We often hear that we ought to delay marriage. We are told to pursue education, a career, and only then marry. I disagree. I would suggest that it is a good thing to marry young, even before your have finished your educational or vocational goals. Here are four reasons why.
Married People Tend to Be More Successful
“Marriage has a transformative effect on adult behavior, emotional health, and financial well-being—particularly for men,” writes W. Bradford Wilcox.
When you marry, you tend to be more responsible, you become a better person. And this ends up being you more successful. Wilcox writes, “On average, young married men, aged 28-30, make $15,900 more than their single peers, and married men aged 44-46 make $18,800 more than their single peers.”
Married People Can Support Each Other
But financial well-being is not the only benefit. You have a partner, a friend, someone who can support you emotionally.
Married couples have someone they can rely on. Good friends are hard to find, and even a good friend may disappear on you when he or she gets a new job or the like.
They support you (and you support them) through family loss, emotional turmoil, and whatever else comes your way.
Life Is Short
You may live until you are 80. You may only live until you are 60. Who knows.
You can spend your life living in a flat with friends, playing games, and just making it by. You can spend your life working 80+ hours a week to gain money.
But leaving marriage until later in life will come back to bite you.

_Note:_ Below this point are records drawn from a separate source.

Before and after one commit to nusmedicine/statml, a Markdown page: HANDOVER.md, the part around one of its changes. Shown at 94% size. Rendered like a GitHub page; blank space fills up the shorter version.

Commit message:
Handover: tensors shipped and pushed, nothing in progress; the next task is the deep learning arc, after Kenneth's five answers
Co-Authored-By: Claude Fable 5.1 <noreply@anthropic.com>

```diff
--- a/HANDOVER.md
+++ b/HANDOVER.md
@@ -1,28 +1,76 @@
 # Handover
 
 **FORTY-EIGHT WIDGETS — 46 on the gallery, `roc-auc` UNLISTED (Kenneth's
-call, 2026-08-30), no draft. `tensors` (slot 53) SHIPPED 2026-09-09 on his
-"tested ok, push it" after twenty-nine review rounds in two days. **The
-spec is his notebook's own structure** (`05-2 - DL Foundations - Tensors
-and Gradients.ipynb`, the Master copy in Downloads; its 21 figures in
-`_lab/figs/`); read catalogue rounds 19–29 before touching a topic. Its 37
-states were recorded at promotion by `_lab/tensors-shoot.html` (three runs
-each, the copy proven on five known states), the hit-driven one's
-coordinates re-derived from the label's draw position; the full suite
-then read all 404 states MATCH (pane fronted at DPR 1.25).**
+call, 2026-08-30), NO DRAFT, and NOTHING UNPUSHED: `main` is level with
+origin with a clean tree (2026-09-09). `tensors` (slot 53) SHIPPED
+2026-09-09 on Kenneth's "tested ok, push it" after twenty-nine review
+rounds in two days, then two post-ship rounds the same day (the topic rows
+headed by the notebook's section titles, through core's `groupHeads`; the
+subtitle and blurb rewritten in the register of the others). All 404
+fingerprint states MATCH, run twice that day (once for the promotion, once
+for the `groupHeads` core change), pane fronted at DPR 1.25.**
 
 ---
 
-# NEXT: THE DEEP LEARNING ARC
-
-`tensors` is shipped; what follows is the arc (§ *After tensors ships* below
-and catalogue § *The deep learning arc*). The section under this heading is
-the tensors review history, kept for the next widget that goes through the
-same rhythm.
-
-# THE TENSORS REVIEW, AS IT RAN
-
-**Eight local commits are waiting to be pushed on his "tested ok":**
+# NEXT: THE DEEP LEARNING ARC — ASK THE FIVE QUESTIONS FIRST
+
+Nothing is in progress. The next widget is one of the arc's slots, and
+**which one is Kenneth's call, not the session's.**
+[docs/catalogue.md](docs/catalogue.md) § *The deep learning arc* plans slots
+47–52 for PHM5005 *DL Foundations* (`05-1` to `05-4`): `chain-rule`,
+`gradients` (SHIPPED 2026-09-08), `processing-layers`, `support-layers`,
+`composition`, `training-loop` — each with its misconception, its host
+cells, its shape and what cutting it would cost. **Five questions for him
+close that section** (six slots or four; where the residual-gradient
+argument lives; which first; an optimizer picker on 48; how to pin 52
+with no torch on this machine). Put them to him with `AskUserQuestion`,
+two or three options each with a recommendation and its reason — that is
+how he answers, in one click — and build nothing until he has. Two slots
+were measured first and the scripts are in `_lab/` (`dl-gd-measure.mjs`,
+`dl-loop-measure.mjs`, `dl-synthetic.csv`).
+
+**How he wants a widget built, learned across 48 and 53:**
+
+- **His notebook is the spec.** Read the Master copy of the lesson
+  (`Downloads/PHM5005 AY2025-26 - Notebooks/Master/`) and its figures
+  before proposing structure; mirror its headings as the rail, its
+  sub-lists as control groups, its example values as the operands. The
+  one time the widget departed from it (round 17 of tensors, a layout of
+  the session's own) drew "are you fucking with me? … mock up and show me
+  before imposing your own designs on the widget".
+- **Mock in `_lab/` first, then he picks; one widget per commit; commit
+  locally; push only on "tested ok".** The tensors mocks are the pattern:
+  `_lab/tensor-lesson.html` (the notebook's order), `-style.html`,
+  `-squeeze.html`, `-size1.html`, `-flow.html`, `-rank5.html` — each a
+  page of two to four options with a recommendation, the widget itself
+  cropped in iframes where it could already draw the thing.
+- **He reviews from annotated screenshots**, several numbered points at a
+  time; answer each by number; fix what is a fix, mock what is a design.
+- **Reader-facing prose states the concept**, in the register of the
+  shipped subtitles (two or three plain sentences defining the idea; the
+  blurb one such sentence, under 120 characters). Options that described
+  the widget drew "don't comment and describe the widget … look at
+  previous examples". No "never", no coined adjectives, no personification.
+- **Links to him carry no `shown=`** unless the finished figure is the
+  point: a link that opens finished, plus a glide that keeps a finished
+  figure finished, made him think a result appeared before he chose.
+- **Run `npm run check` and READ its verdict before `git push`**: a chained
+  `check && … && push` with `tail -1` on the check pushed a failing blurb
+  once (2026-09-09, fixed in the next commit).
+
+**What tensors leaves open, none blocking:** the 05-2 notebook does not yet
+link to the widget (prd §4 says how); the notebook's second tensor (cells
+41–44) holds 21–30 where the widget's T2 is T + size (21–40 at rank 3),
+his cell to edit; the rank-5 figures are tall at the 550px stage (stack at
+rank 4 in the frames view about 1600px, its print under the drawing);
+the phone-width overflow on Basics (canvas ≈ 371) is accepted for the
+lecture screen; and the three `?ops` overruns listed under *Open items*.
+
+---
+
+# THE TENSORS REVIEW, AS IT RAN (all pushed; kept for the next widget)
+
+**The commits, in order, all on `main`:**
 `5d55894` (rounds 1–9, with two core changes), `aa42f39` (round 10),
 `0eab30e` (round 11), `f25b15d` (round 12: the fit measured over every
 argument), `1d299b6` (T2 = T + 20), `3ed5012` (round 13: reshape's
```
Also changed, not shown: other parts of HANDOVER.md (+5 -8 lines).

It’s not like you can recover those 20 years in which you delayed marriage.
It’s also not like you cannot pursue excellence in a career and be married. Those things are not mutually exclusive.
Money, Prestige, and Power Are Unfulfilling
Pursuing a career, money, and prestige are unfulfilling. The moment your health gives way, who cares that you are important to your field? Will anyone visit you in the hospital?
The pursuit of a career at the expense of a family causes regret and loneliness. The problem seems particularly acute for women who delay having families. One woman reported, “I anticipate a lonely existence, without children and grandchildren.”
I am sure other women will be satisfied without children. But if you buy into the idea that you should pursue a career and delay your family, then you may end up disappointed. And there is no going back.
In the end of the day, consider what’s most important. Is it fame? Success? Or is it love and family.
Boethius (480-524) once wrote:
For if you think that fame can lengthen life
By mortal famousness immortalized,
That day will come that takes your fame as well,
And there a second death awaits for you. – TCoP, 2.7
The pursuit of fame in this life only leads to a second death when that prestige fades.
Consider marrying young, pursuing a family, and I don’t think you will disappointed. I am sure you will have difficult days, and I am sure that marriage will give you new troubles to deal with. But I am equally sure that it is better for you to marry in most situations.